… the whole world lies in heresy or schism on the subject of orthography. All climates alike groan under heterography.
Of course everybody recollects the great phonetic mania of some years ago,—and how Mr. Pitman and his followers denounced English spelling as heterography, and organized an orthography of their own …
proceeding with a light, easy movement or rhythm.
The adjective tripping “light and quick, nimble” and, by extension, “proceeding with a light, easy movement or rhythm” is a derivative of the verb trip. The verb comes via Old French treper, triper, tripper “to leap, dance, trample, hit with the feet,” from Low German, and is akin to Middle Dutch trippen “to hop, skip.” Tripping entered English in the 16th century.
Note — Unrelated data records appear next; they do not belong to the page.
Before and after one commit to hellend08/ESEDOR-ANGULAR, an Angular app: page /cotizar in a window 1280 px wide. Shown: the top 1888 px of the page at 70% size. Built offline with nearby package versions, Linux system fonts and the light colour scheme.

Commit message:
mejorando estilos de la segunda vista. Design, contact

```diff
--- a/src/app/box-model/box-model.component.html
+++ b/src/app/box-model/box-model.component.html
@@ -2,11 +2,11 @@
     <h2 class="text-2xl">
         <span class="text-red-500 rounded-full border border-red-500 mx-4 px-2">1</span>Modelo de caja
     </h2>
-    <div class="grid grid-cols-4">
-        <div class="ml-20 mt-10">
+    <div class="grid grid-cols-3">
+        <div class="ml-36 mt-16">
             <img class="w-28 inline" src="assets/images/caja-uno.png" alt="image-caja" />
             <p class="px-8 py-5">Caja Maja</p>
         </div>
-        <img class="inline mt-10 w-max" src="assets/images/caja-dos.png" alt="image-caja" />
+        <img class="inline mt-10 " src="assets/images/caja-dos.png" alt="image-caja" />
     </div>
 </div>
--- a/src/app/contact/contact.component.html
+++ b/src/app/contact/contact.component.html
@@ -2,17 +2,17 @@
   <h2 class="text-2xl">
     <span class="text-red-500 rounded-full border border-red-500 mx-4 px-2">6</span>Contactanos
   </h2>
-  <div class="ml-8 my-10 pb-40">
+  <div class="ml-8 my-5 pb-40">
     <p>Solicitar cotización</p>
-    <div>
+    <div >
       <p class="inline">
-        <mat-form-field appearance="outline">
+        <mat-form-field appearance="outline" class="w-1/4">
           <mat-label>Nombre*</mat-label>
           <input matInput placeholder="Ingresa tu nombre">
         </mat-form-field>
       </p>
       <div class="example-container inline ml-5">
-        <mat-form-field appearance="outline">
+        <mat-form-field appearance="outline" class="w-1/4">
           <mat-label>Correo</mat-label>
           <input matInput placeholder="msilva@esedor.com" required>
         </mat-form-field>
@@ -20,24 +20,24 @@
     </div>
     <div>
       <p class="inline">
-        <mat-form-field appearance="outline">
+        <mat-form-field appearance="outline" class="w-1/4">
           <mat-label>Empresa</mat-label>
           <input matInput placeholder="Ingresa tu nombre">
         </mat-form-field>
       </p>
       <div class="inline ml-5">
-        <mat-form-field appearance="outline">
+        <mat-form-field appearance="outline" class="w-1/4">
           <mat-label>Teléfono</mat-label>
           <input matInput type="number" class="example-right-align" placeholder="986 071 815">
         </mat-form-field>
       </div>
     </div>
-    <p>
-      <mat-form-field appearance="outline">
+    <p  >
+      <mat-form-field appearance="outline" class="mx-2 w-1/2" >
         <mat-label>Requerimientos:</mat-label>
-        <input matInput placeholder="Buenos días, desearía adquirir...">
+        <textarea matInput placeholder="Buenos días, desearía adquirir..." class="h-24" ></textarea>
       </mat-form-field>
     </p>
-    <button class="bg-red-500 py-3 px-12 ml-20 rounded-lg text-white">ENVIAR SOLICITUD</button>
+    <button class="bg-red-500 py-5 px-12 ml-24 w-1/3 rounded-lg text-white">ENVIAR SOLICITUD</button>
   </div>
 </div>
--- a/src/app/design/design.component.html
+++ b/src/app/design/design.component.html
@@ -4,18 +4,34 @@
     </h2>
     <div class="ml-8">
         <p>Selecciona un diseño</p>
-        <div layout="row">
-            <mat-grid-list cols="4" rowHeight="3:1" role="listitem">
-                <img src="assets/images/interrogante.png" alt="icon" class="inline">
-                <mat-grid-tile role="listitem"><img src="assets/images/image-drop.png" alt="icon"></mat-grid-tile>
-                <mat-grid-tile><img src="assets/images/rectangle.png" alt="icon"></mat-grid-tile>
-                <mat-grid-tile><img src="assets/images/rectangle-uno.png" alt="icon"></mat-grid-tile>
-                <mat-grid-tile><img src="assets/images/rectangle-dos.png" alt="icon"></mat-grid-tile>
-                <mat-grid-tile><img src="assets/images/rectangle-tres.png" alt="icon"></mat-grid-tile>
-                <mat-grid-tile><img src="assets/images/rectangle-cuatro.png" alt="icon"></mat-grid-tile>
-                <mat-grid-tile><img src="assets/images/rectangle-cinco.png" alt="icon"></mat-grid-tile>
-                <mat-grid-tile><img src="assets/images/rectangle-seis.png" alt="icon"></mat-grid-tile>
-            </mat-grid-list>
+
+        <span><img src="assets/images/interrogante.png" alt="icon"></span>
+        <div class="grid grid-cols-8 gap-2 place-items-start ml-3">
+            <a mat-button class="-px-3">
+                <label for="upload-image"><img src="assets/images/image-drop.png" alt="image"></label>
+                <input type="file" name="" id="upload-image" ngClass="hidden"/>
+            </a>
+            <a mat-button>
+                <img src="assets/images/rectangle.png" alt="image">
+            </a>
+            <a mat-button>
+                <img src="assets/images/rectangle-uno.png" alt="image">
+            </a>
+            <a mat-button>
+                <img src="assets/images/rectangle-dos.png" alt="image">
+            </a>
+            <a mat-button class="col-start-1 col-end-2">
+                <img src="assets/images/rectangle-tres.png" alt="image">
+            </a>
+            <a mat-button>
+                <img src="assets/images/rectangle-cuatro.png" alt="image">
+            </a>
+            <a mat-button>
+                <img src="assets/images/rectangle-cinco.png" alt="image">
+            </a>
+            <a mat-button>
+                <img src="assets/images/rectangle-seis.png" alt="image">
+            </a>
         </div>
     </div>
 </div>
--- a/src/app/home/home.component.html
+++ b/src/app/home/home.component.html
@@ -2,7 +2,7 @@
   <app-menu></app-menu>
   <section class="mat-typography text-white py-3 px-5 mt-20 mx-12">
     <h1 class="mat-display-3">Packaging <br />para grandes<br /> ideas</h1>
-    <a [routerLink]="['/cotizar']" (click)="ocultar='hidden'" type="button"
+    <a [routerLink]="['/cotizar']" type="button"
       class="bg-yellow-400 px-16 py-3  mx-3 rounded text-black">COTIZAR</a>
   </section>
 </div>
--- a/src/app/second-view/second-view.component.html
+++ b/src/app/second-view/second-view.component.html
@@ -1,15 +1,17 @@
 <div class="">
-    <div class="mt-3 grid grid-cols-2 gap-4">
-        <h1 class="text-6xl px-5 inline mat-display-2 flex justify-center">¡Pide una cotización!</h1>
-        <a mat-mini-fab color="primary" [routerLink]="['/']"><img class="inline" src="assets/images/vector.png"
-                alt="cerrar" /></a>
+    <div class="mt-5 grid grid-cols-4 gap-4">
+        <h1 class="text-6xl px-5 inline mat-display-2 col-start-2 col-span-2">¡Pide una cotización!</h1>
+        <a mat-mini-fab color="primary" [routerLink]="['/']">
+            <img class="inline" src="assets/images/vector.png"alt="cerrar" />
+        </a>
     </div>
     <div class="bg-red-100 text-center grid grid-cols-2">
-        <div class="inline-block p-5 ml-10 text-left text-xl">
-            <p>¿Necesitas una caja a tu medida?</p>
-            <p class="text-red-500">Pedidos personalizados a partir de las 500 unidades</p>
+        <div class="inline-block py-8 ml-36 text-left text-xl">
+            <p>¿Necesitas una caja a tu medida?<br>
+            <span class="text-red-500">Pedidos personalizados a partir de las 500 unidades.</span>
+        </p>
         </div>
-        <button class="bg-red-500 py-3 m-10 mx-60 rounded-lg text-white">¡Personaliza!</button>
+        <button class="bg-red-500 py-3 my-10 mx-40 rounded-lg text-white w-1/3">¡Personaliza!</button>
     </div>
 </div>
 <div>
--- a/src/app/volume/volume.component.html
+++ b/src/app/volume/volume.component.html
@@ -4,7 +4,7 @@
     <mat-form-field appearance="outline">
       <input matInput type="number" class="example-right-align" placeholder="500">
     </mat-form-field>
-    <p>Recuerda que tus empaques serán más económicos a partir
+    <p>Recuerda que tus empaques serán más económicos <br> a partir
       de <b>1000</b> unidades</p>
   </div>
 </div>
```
The one before us has a light, tripping melody in 3/8 rhythm, the treatment of which is remarkably fanciful and delicate throughout.
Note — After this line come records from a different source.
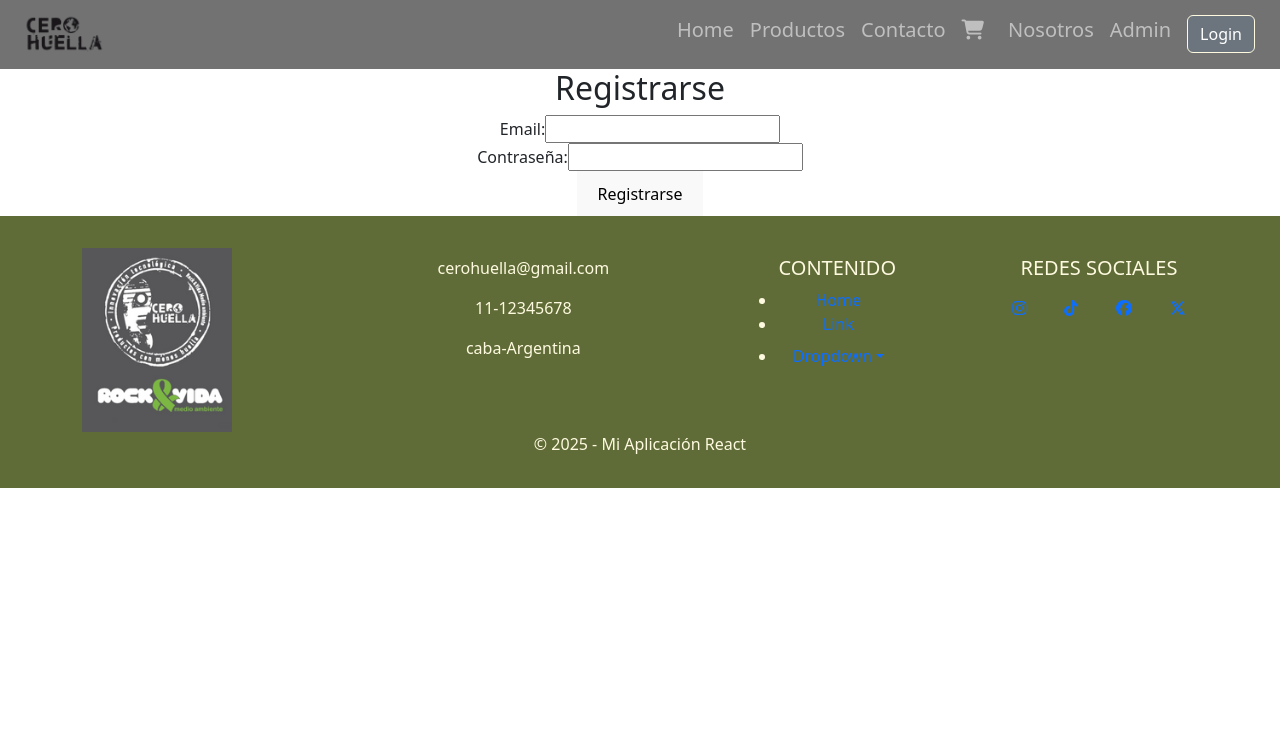
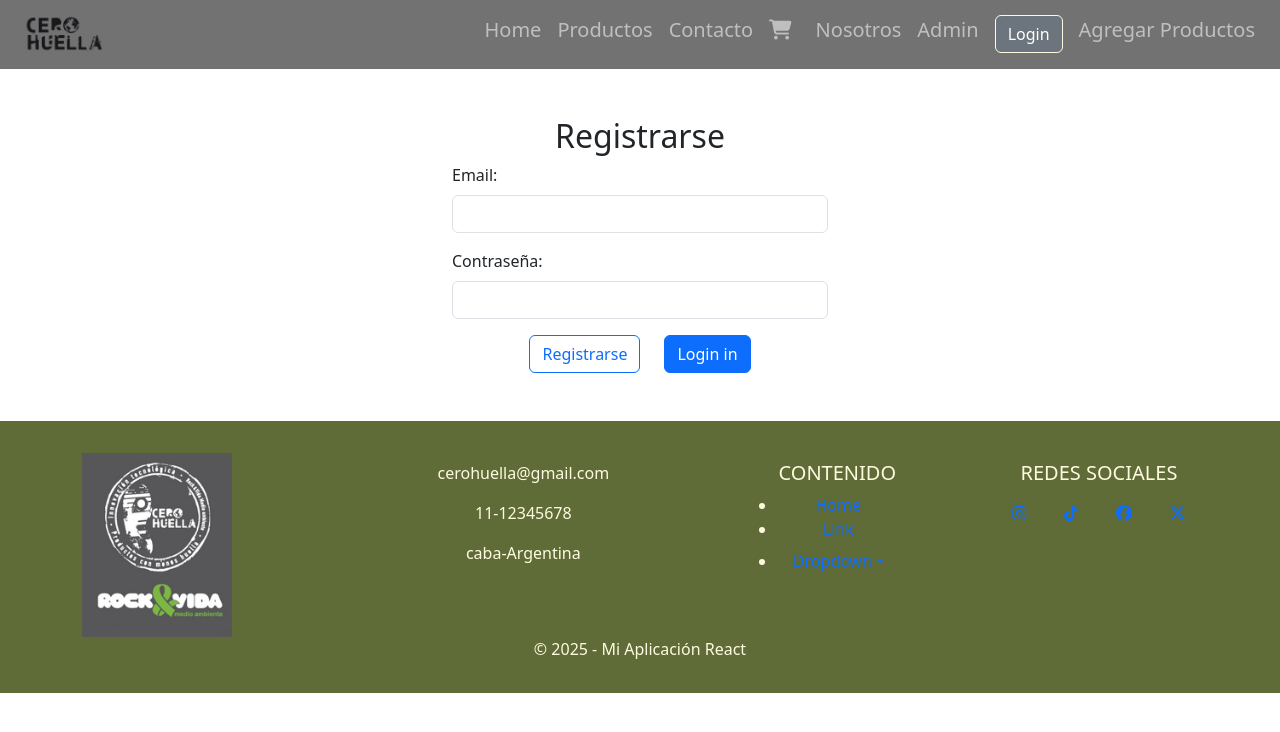
Before and after one commit to AlanContreras784/pre-entrega-react-js, a React (Vite) app: page /registrarse in a window 1280 px wide. Shown: the top 732 px of the page. Built offline with nearby package versions, Linux system fonts and the light colour scheme.

Commit message:
creando formulario para productos y cambiando Api Fake por mockapi

```diff
--- a/src/App.jsx
+++ b/src/App.jsx
@@ -12,6 +12,7 @@ import ProductoDetalle from './components/ProductoDetalle';
 import Admin from './components/Admin';
 import Login from './components/Login';
 import Registrarse from './components/Registrarse';
+import FormularioProducto from './components/FormularioProducto';
 
 
 function App() {
@@ -34,6 +35,7 @@ function App() {
             <Route path="/carrito" element={<Carrito/> }/>
             <Route path="/productos/:id" element={<ProductoDetalle/>} />
             <Route path="/admin" element={<Admin/>}/>
+            <Route path="/admin/agregarProductos" element={<FormularioProducto/>}/>
 
           </Routes>
           <Footer/>
--- /dev/null
+++ b/src/assets/requests.js
@@ -0,0 +1,28 @@
+export const agregarProducto = (producto) => {
+    return(
+        new Promise(async (res, rej) => {
+            try {
+                const respuesta = await fetch('https://68100ddf27f2fdac24102328.mockapi.io/productos', {
+                    method: 'POST',
+                    headers: {
+                    'Content-Type': 'application/json',
+                    },
+                    body: JSON.stringify(producto),
+                });
+
+                if (!respuesta.ok) {
+                        throw new Error('Error al agregar el producto.');
+                }
+                const data = await respuesta.json();
+                console.log('Producto agregado:', data);
+                res(data)
+                        //alert('Producto agregado correctamente');
+                } catch (error) {
+                    console.error(error.message);
+                    //alert('Hubo un problema al agregar el producto.');
+                    rej(error.message)
+                }
+        })
+    )
+
+};
--- a/src/components/Card.jsx
+++ b/src/components/Card.jsx
@@ -7,8 +7,8 @@ function Card({producto}){
     return(
         <div className="productos-conteiner" >
             <div key={producto.id} className="producto-card">
-                <img className="producto-image" src={producto.image}></img>
-                <h1>{producto.title}</h1>
+                <img className="producto-image" src={producto.imagen}></img>
+                <h1>{producto.name}</h1>
                 <p>{producto.price} $</p>
                 <Link to={"/productos/"+producto.id}><button className="btn btn-outline-warning">Ver Detalles del Producto</button></Link>
 
--- a/src/components/CarritoCard.jsx
+++ b/src/components/CarritoCard.jsx
@@ -45,8 +45,8 @@ function CarritoCard({producto, funcionDisparadora}){
 
     return(
         <div key={producto.id} className="carrito-card " >
-            <h4 className="carrito-titulo fs-5">{producto.title}</h4>
-            <img className="carrito-image" src={producto.image}></img>
+            <h4 className="carrito-titulo fs-5">{producto.name}</h4>
+            <img className="carrito-image" src={producto.imagen}></img>
             <span className="m-1">Cantidad: {producto.cantidad}</span>
             <div>
                 <p >Precio unitario</p>
--- /dev/null
+++ b/src/components/FormularioProducto.jsx
@@ -0,0 +1,94 @@
+import { useState } from 'react';
+import { agregarProducto } from '../assets/requests';
+import { useAuthContext } from '../contexts/AuthContext';
+import { Navigate } from 'react-router-dom';
+import { dispararSweetAlertBasico } from '../assets/SweetAlert';
+
+function FormularioProducto({}) {
+
+   const {admin} = useAuthContext();
+
+    const [producto, setProducto] = useState({
+        name: '',
+        price: '',
+        description: '',
+        imagen: "",
+    });
+
+    const validarFormulario = () => {
+        if (!producto.name.trim()) {
+        return("El nombre es obligatorio.")
+        }
+        if (!producto.price || producto.price <= 0) {
+        return("El precio debe ser mayor a 0.")
+        }
+        console.log(producto.description.trim())
+        if (!producto.description.trim() || producto.description.length < 10) {
+        return("La descripción debe tener al menos 10 caracteres.")
+        }
+        if(!producto.imagen.trim()){
+        return("La url de la imgaen no debe estar vacía")
+        }
+        else{
+        return true
+        }
+    }
+
+    const handleChange = (e) => {
+        const { name, value } = e.target;
+        setProducto({ ...producto, [name]: value });
+    };
+
+    const handleSubmit2 = (e) => {
+        e.preventDefault();
+        const validarForm = validarFormulario()
+        if (validarForm == true) {
+        agregarProducto(producto).then((data) => {
+            setProducto({ name: '', price: '', description: '', imagen: ""});
+        }).catch((error) => {
+            dispararSweetAlertBasico("Hubo un problema al agregar el producto", error, "error", "Cerrar")
+        })
+        } else{
+            dispararSweetAlertBasico("Error en la carga de producto", validarForm, "error", "Cerrar")
+        }
+    }
+
+    if(!admin){
+        return(
+            <Navigate to="/login" replace/>
+        )
+    }
+
+    return (
+        <form onSubmit={handleSubmit2}>
+        <h2>Agregar Producto</h2>
+        <div>
+            <label>Nombre:</label>
+            <input
+            type="text" name="title" value={producto.name} onChange={handleChange} required/>
+        </div>
+        <div>
+            <label>URL de la Imagen</label>
+            <input
+            type="text" name="image" value={producto.imagen} onChange={handleChange} required/>
+        </div>
+        <div>
+            <label>Precio:</label>
+            <input type="number" name="price" value={producto.price} onChange={handleChange} required
+            min="0"/>
+        </div>
+        <div>
+            <label>Descripción:</label>
+            <textarea
+            name="description"
+            value={producto.description}
+            onChange={handleChange}
+            required
+            />
+        </div>
+        <button type="submit">Agregar Producto</button>
+        </form>
+    );
+}
+
+export default FormularioProducto;
--- a/src/components/Header.jsx
+++ b/src/components/Header.jsx
@@ -1,14 +1,16 @@
 import Logo from "../assets/img/Logo Cero Huella Horiz.png"
 import "../styles/Header.css"
 import {Container, Navbar, Nav} from 'react-bootstrap';
-import { Link } from "react-router-dom";
+import { Link, Navigate, useNavigate } from "react-router-dom";
 import { useContext } from 'react';
 import { CarritoContext } from '../contexts/CarritoContext';
 import { useAuthContext } from "../contexts/AuthContext";
+import Login from "./Login";
 
 function Header() {
     const {user, login, logout}= useAuthContext()
     const {productosCarrito} = useContext(CarritoContext)
+    const navigate = useNavigate();
     return (
         <header className="header ">
             <Navbar collapseOnSelect expand="lg" variant="dark"  className="fs-5 py-0">
@@ -23,7 +25,8 @@ function Header() {
                                 <Nav.Link href="#" as={Link} to={'/carrito'} className='me-auto nav-link'><i class="fa-solid fa-cart-shopping"></i><small className='color-cantidad px-1'>{productosCarrito.length>0 ? productosCarrito.length : ""}</small></Nav.Link>
                                 <Nav.Link href="#" as={Link} to={'/about'} className='me-auto nav-link'>Nosotros</Nav.Link>
                                 <Nav.Link href="#" as={Link} to={'/admin'} className='me-auto nav-link'>Admin</Nav.Link>
-                                <Nav.Link href="#" as={Link} to={'/login'} className='me-auto nav-link'><button className="btn btn-secondary border-boton" onClick={!user? login: logout}>{!user? 'Login' : 'Logout'}</button></Nav.Link>
+                                <Nav.Link href="#" as={Link} to={'/login'} className='me-auto nav-link'><button className="btn btn-secondary border-boton" onClick={!user? Login: logout}>{!user? 'Login' : 'Logout'}</button></Nav.Link>
+                                <Nav.Link href="#" as={Link} to={'/admin/agregarProductos'} className='me-auto nav-link'>Agregar Productos</Nav.Link>
                             </Nav>
                         </Navbar.Collapse>
                 </Container>
--- a/src/components/Login.jsx
+++ b/src/components/Login.jsx
@@ -10,16 +10,6 @@ function Login() {
   const { login, logout, user } = useAuthContext();
   const navigate = useNavigate();
 
-  const handleSubmit = (e) => {
-    e.preventDefault();
-    // Simulación de autenticación
-    if (usuario === 'admin' && password === '1234') {
-      login(usuario);
-      navigate('/');
-    } else {
-      alert('Credenciales incorrectas');
-    }
-  };
 
   const handleSubmit2 =(e)=>{
         logout()
@@ -47,33 +37,10 @@ function Login() {
 
 
   return (
-    <div>
-    <form onSubmit={handleSubmit}>
-      <h2>Iniciar sesión</h2>
-      <div>
-        <label>Email:</label>
-        <input
-          type="text"
-          value={usuario}
-          onChange={(e) => setUsuario(e.target.value)}
-        />
-      </div>
-      <div>
-        <label>Contraseña:</label>
-        <input
-          type="password"
-          value={password}
-          onChange={(e) => setPassword(e.target.value)}
-        />
-      </div>
-      <button onClick={iniciarLoginEmailPass} type="submit">Iniciar Sesión</button>
-      <Link to={'/registrarse'}><button>Registrarse</button></Link>
-
-    </form>
 
     <Container className="mt-5" style={{ maxWidth: 400 }}>
       <h2>Iniciar sesión</h2>
-      <Form onSubmit={handleSubmit}>
+      <Form >
         <Form.Group className="mb-3 text-start">
           <Form.Label >Email:</Form.Label>
           <Form.Control value={usuario} type="text" onChange={(e) => setUsuario(e.target.value)} />
@@ -82,11 +49,10 @@ function Login() {
           <Form.Label>Contraseña:</Form.Label>
           <Form.Control value={password} type="password" onChange={(e) => setPassword(e.target.value)} />
         </Form.Group>
-        <Button className='me-4' variant="outline-primary" onClick={iniciarLoginEmailPass} type='submit'>Entrar</Button>
-        <Link to={'/registrarse'}><Button variant='primary'>Registrarse</Button></Link>
+        <Button className='me-4 mb-5' variant="outline-primary" onClick={iniciarLoginEmailPass} type='submit'>Entrar</Button>
+        <Link to={'/registrarse'}><Button className='mb-5' variant='primary'>Registrarse</Button></Link>
       </Form>
     </Container>
-    </div>
   );
 }
 export default Login;
--- a/src/components/ProductosContainer.jsx
+++ b/src/components/ProductosContainer.jsx
@@ -8,7 +8,7 @@ function ProductosContainer({functionCarrito}){
     const [error, setError] = useState(null);
 
     {useEffect(() => {
-        fetch('https://fakestoreapi.com/products')
+        fetch('https://68100ddf27f2fdac24102328.mockapi.io/productos')
             .then((respuesta) =>
                 respuesta.json()
             )
--- a/src/components/Registrarse.jsx
+++ b/src/components/Registrarse.jsx
@@ -1,7 +1,8 @@
 import { crearUsuario } from "../Auth/firebase";
-import { useNavigate } from 'react-router-dom';
+import { Link, useNavigate } from 'react-router-dom';
 import { useAuthContext } from '../contexts/AuthContext';
 import { useState } from "react";
+import { Button, Container, Form, } from "react-bootstrap";
 
 function Registrarse() {
 
@@ -22,26 +23,22 @@ function Registrarse() {
 
     }
     return (
-        <form onSubmit={registrarUsuario}>
-            <h2>Registrarse</h2>
-            <div>
-                <label>Email:</label>
-                <input
-                type="text"
-                value={usuario}
-                onChange={(e) => setUsuario(e.target.value)}
-                />
-            </div>
-            <div>
-                <label>Contraseña:</label>
-                <input
-                type="password"
-                value={password}
-                onChange={(e) => setPassword(e.target.value)}
-                />
-            </div>
-            <button  type="submit">Registrarse</button>
-        </form>
+
+        <Container className="mt-5" style={{ maxWidth: 400 }}>
+                <h2>Registrarse</h2>
+                <Form>
+                <Form.Group className="mb-3 text-start">
+                    <Form.Label >Email:</Form.Label>
+                    <Form.Control value={usuario} type="text" onChange={(e) => setUsuario(e.target.value)} />
+                </Form.Group>
+                <Form.Group className="mb-3 text-start">
+                    <Form.Label>Contraseña:</Form.Label>
+                    <Form.Control value={password} type="password" onChange={(e) => setPassword(e.target.value)} />
+                </Form.Group>
+                <Button className='mb-5 me-4' variant="outline-primary" onClick={registrarUsuario} type='submit'>Registrarse</Button>
+                <Link to={'/login'}><Button className="mb-5" variant='primary'>Login in</Button></Link>
+                </Form>
+            </Container>
     );
 }
 
--- a/src/styles/ProductoDetalle.css
+++ b/src/styles/ProductoDetalle.css
@@ -13,7 +13,7 @@
 .detalle-imagen {
     display: block;
     width: 300px;
-    height: auto;
+    height: 400px;
     border-radius: 10px;
     object-fit: cover;
 }
--- a/src/styles/Productos.css
+++ b/src/styles/Productos.css
@@ -31,7 +31,7 @@
 }
 
 .producto-image{
-    width: auto;
+    width: 100px;
     height: 150px;
     border-radius: 5%;
     padding: 5px;
```
Also changed, not shown: src/components/ProductoDetalle.jsx (+4 -4 lines).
To have the ability to seize upon some little incident of experience and by the exquisite nicety and humor of a few pithy and striking phrases elevate it to the dignity of easy and tripping conversation, that is a feat to which provincial self-complacency can never attain.
a person who completely dominates another, usually with selfish or sinister motives.
Two terms survive from George du Maurier’s novel Trilby (1894). The first is Svengali, the evil musician who hypnotizes, controls, and exploits Trilby O’Ferrall, a young Irish girl, and makes her a great singer who is unable to perform without his help. In the stage version of the novel, the actress who played Trilby wore a sort of soft felt hat with an indented crown, now called a trilby or trilby hat. The trilby is now commonly mistaken for a different hat, the fedora. Svengali in its extended sense of “a person who completely dominates another, usually with selfish or sinister motives” is recorded by the early 1900s.
Lou Pearlman, who died on Friday in federal prison in Miami, at the age of sixty-two, was arguably the great pop Svengali of our time.
Though he comes across in his own writings as witty and self-aware, the picture that emerges decades later is of a moody, manipulative Svengali, blinded by his ego to what was really happening on the raft.